I did enjoy two of their old romcoms- Delightful girl choonhyang and My girlfriend is a Gumiho. But as time goes by, the sisters start repeating themselves more and more, their dramas get old very fast. They just lack the skill or willingness to put in an effort to create more inspired stories and for me their names have come to signify the poor quality of Korean romcom genre. Unfortunately. But viewers may like Master’s sun for its genre mix and ghost stories. It felt like they were remaking Chilling Romance this time and that’s fine. The ghost stories were not bad. But the overall story is very disappointing…that is, it’s the usual, very limited, standard for Hong sisters. One note about Gong Hyo Jin- I don’t particularly like her for her skill but the plus about her is that in contrast to most Korean actresses, her characters always look less glamorous, more normal.
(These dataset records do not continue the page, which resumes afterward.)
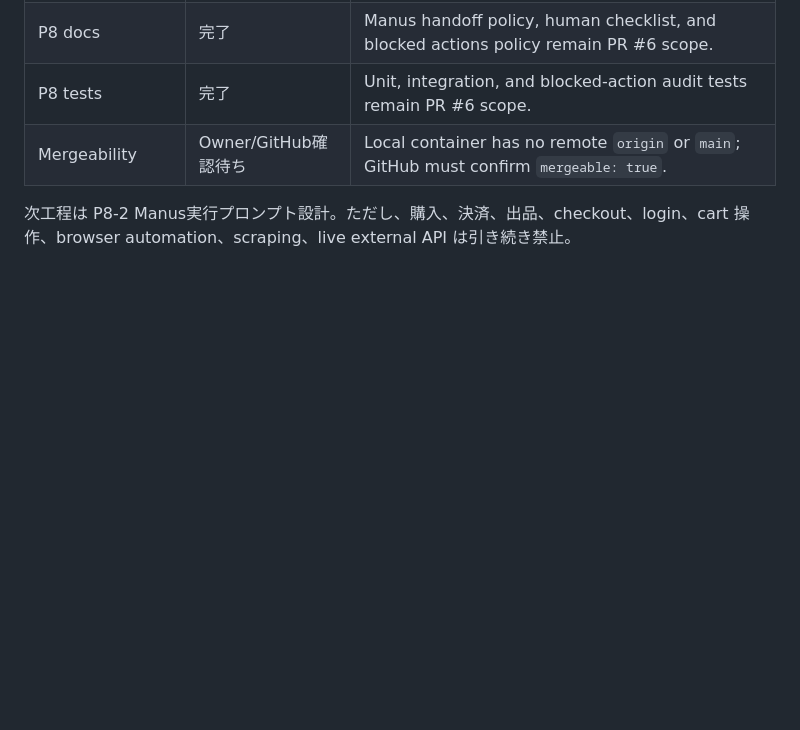
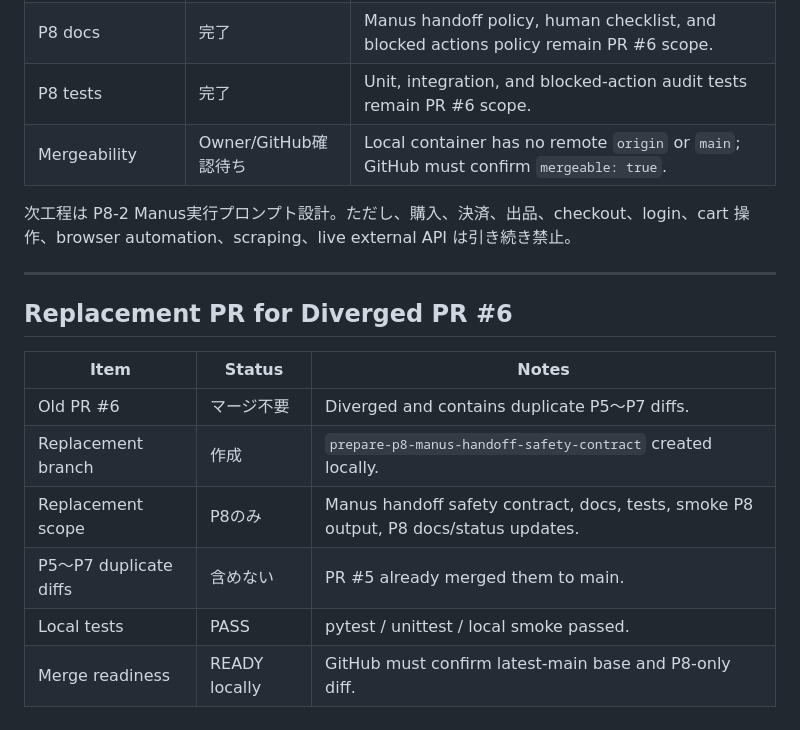
Before and after one commit to fsywy020-ui/KEIJI, a Markdown page: TASK_BOARD.md, the part around the change. Drawn GitHub-style; blank space fills up the shorter version.

```diff
--- a/TASK_BOARD.md
+++ b/TASK_BOARD.md
@@ -265,3 +265,16 @@ PR #5 merge 後は、新機能実装ではなく、Manus 連携に入る前の
 | Mergeability | Owner/GitHub確認待ち | Local container has no remote `origin` or `main`; GitHub must confirm `mergeable: true`. |
 
 次工程は P8-2 Manus実行プロンプト設計。ただし、購入、決済、出品、checkout、login、cart 操作、browser automation、scraping、live external API は引き続き禁止。
+
+---
+
+## Replacement PR for Diverged PR #6
+
+| Item | Status | Notes |
+|---|---|---|
+| Old PR #6 | マージ不要 | Diverged and contains duplicate P5〜P7 diffs. |
+| Replacement branch | 作成 | `prepare-p8-manus-handoff-safety-contract` created locally. |
+| Replacement scope | P8のみ | Manus handoff safety contract, docs, tests, smoke P8 output, P8 docs/status updates. |
+| P5〜P7 duplicate diffs | 含めない | PR #5 already merged them to main. |
+| Local tests | PASS | pytest / unittest / local smoke passed. |
+| Merge readiness | READY locally | GitHub must confirm latest-main base and P8-only diff. |
```
Also changed, not shown: STATUS.md (+38 -0 lines).
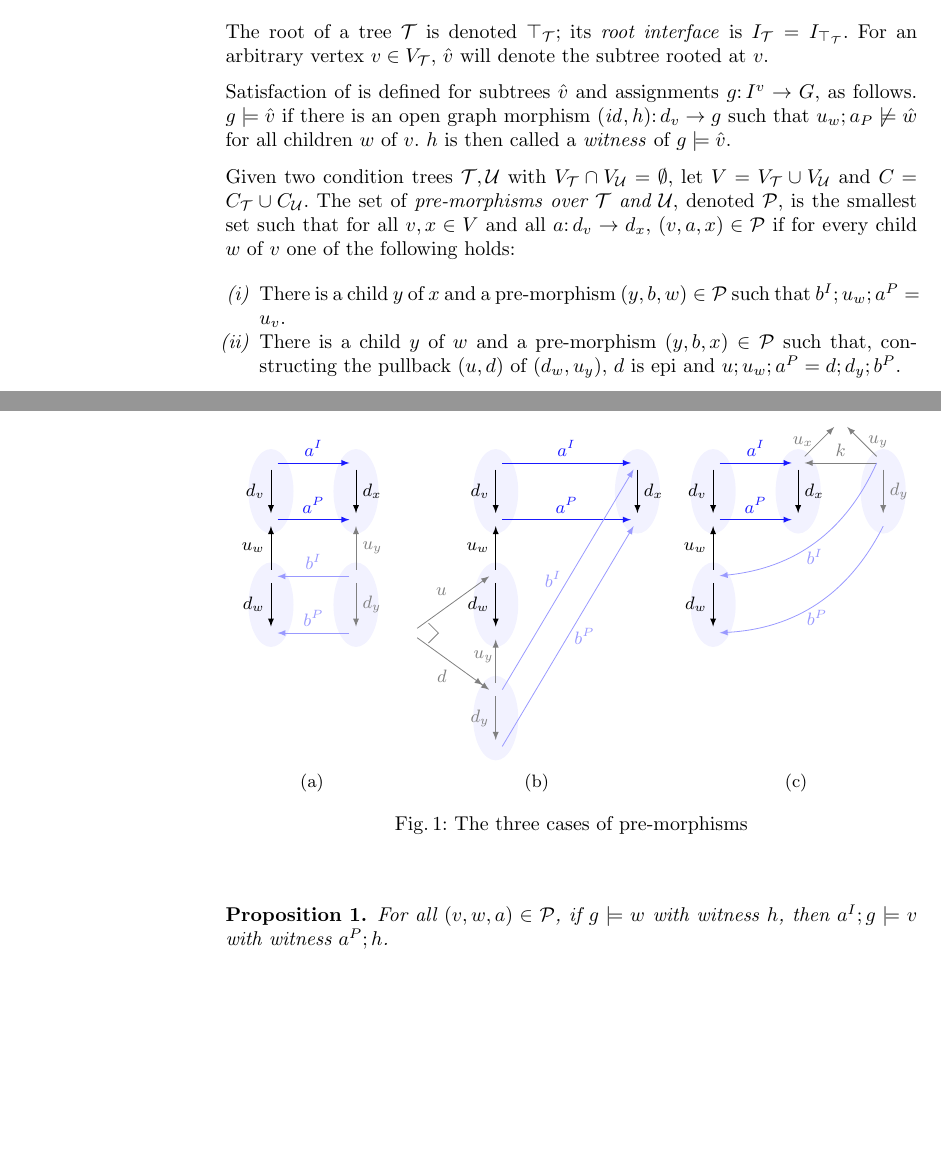
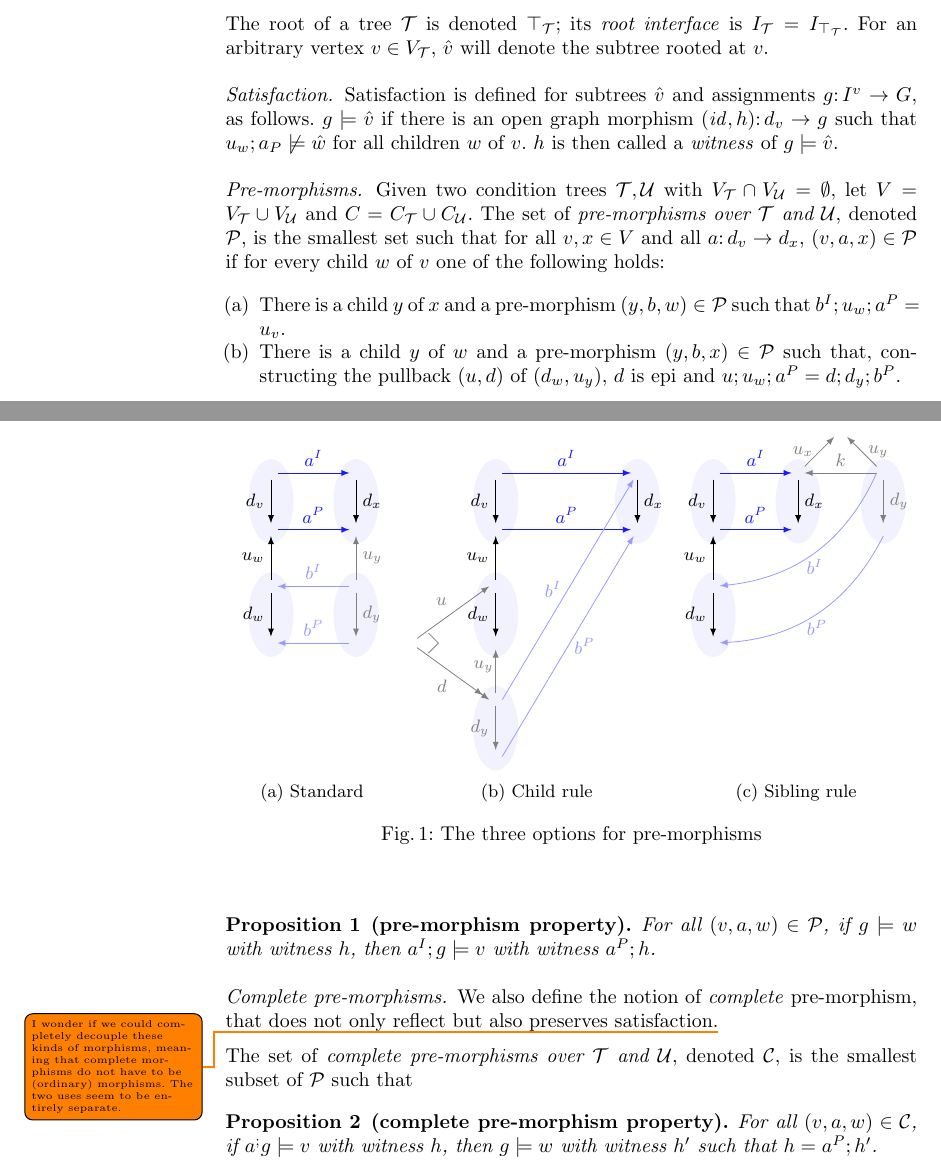
Before and after one commit to rensink/nc-vs-sd, a LaTeX paper (main.tex, which reads definitions.tex, figs/satisfaction-conditions.tex, preamble.sty): two parts of pages 1 and 2 of 2, joined at a grey line, cut so that both start at the same text, the shorter picture padded with empty space. Compiled offline with pdfLaTeX.

Commit message:
Latest changes (as of Thursday 4 July)

```diff
--- a/definitions.tex
+++ b/definitions.tex
@@ -25,12 +25,15 @@ A \emph{condition tree} is a tuple $(V,E,\setof{d_v}_{v\in V},\setof{u_w}_{(v,w)
 %
 The root of a tree $\cT$ is denoted $\rt\cT$; its \emph{root interface} is $I_\cT=I_{\rt\cT}$. For an arbitrary vertex $v\in V_\cT$, $\hat v$ will denote the subtree rooted at $v$.
 
-\medskip\noindent Satisfaction of is defined for subtrees $\hat v$ and assignments $g\of I^v\to G$, as follows. $g\sat \hat v$ if there is an open graph morphism $(\id,h)\of d_v\to g$ such that $u_w;a_P\nsat \hat w$ for all children $w$ of $v$. $h$ is then called a \emph{witness} of $g\sat \hat v$.
+\paragraph{Satisfaction.}
 
-\medskip\noindent
+Satisfaction is defined for subtrees $\hat v$ and assignments $g\of I^v\to G$, as follows. $g\sat \hat v$ if there is an open graph morphism $(\id,h)\of d_v\to g$ such that $u_w;a_P\nsat \hat w$ for all children $w$ of $v$. $h$ is then called a \emph{witness} of $g\sat \hat v$.
+
+\paragraph{Pre-morphisms.}
+
 Given two condition trees $\cT,\cU$ with $V_\cT\cap V_\cU=\emptyset$, let $V=V_\cT\cup V_\cU$ and $C=C_\cT\cup C_\cU$. The set of \emph{pre-morphisms over $\cT$ and $\cU$}, denoted $\PreMorph$, is the smallest set such that for all $v,x\in V$ and all $a\of d_v\to d_x$, $(v,a,x)\in \PreMorph$ if for every child $w$ of $v$ one of the following holds:
 
-\begin{enumerate}[label=\emph{(\roman*)}]
+\begin{enumerate}[label=(\alph*)]
 \item There is a child $y$ of $x$ and a pre-morphism $(y,b,w)\in\PreMorph$ such that $b^I;u_w;a^P=u_v$.
 \item There is a child $y$ of $w$ and a pre-morphism $(y,b,x)\in\PreMorph$ such that, constructing the pullback $(u,d)$ of $(d_w,u_y)$, $d$ is epi and $u;u_w;a^P=d;d_y;b^P$.
 \item There is a sibling $y$ of $x$, a pre-morphism $(y,b,w)\in\PreMorph$ and an interface morphism $k\of I_y\to I_x$ such that $u_y=k;u_x$ and $b^I;u_w;a^P=k;d_x$.
@@ -42,10 +45,21 @@ The three conditions are visualised in \cref{fig:satisfaction-conditions}.
 
 \begin{figure}
 \input{figs/satisfaction-conditions}
-\caption{The three cases of pre-morphisms}
+\caption{The three options for pre-morphisms}
 \label{fig:satisfaction-conditions}
 \end{figure}
 
-\begin{proposition}
-For all $(v,w,a)\in \PreMorph$, if $g\sat w$ with witness $h$, then $a^I;g\sat v$ with witness $a^P;h$.
+\begin{proposition}[pre-morphism property]
+For all $(v,a,w)\in \PreMorph$, if $g\sat w$ with witness $h$, then $a^I;g\sat v$ with witness $a^P;h$.
 \end{proposition}
+
+\paragraph{Complete pre-morphisms.}
+
+We also define the notion of \emph{complete} pre-morphism, that does not only reflect but also preserves satisfaction.\todo{I wonder if we could completely decouple these kinds of morphisms, meaning that complete morphisms do not have to be (ordinary) morphisms. The two uses seem to be entirely separate.}
+
+\medskip\noindent
+The set of \emph{complete pre-morphisms over $\cT$ and $\cU$}, denoted $\CPreMorph$, is the smallest subset of $\PreMorph$ such that
+
+\begin{proposition}[complete pre-morphism property]
+For all $(v,a,w)\in \CPreMorph$, if $a^;g\sat v$ with witness $h$, then $g\sat w$ with witness $h'$ such that $h=a^P;h'$.
+\end{proposition}
--- a/figs/satisfaction-conditions.tex
+++ b/figs/satisfaction-conditions.tex
@@ -1,4 +1,7 @@
-\subcaptionbox{}[.25\textwidth]{\begin{tikzpicture}[on grid,baseline=(Iv)]
+\subcaptionbox{
+  Standard
+}[.25\textwidth]{
+\begin{tikzpicture}[on grid,baseline=(Iv)]
 \node (Iv) {};
 \node (Pv) [below=of Iv] {};
 \node (Iw) [below=of Pv] {};
@@ -37,7 +40,9 @@
   (I) to node[opengraph,fill=none] {} (P);
 \end{tikzpicture}}%
 %
-\subcaptionbox{}[.4\textwidth]{
+\subcaptionbox{
+  Child rule
+}[.4\textwidth]{
 \begin{tikzpicture}[on grid,baseline=(Iv)]
 \node (Iv) {};
 \node (Pv) [below=of Iv] {};
@@ -79,7 +84,9 @@
 \end{tikzpicture}
 }%
 %
-\subcaptionbox{}[.35\textwidth]{
+\subcaptionbox{
+  Sibling rule
+}[.35\textwidth]{
 \begin{tikzpicture}[on grid,baseline=(Iv)]
 \node (Iv) {};
 \node (Pv) [below=of Iv] {};
--- a/preamble.sty
+++ b/preamble.sty
@@ -2,7 +2,7 @@
 \usepackage{amsmath}
 \usepackage{amssymb}
 \usepackage[inline]{enumitem}
-\usepackage{todonotes}
+\usepackage[textsize=tiny]{todonotes}
 \usepackage{hyperref}
 \usepackage{cleveref}
 \usepackage{subcaption}
@@ -20,6 +20,7 @@
 \newcommand{\sat}{\models}
 \newcommand{\nsat}{\not\sat}
 
+\newcommand{\CPreMorph}{\cC}
 \newcommand{\PreMorph}{\cP}
 
 \newcommand{\cC}{{\mathcal{C}}}
```
Also changed, not shown: 1 other file.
I like that she tends to stand in sharp contrast to all the glamorous looking characters. Even in Master’s Sun this kind of contrast can be appreciated.
I guess it all comes down to expectations. It’s difficult to keep all viewers satsified at all times. The post is not to suggest that writers are to be blamed for the failures of dramas. No. It is never only the writer who is responsible for the drama. There is a whole chain of decisions being made behind the approval of the script and shooting the drama. Writers do what they can, ultimately it’s seems that it’s a conjencture of time, pressure, bad r good decisions that lead to the creation of the drama as a product we can evaluate and deem to our taste or not. That’s why posts like this one may seem funny. But they only reflect a perspective. This perspective takes into account the drama as a finished product, as an end-product resulting from those decisions of the writers, producers and directors working on the show. I will look forward to new season of dramas despite the many gripes I tend to have with them.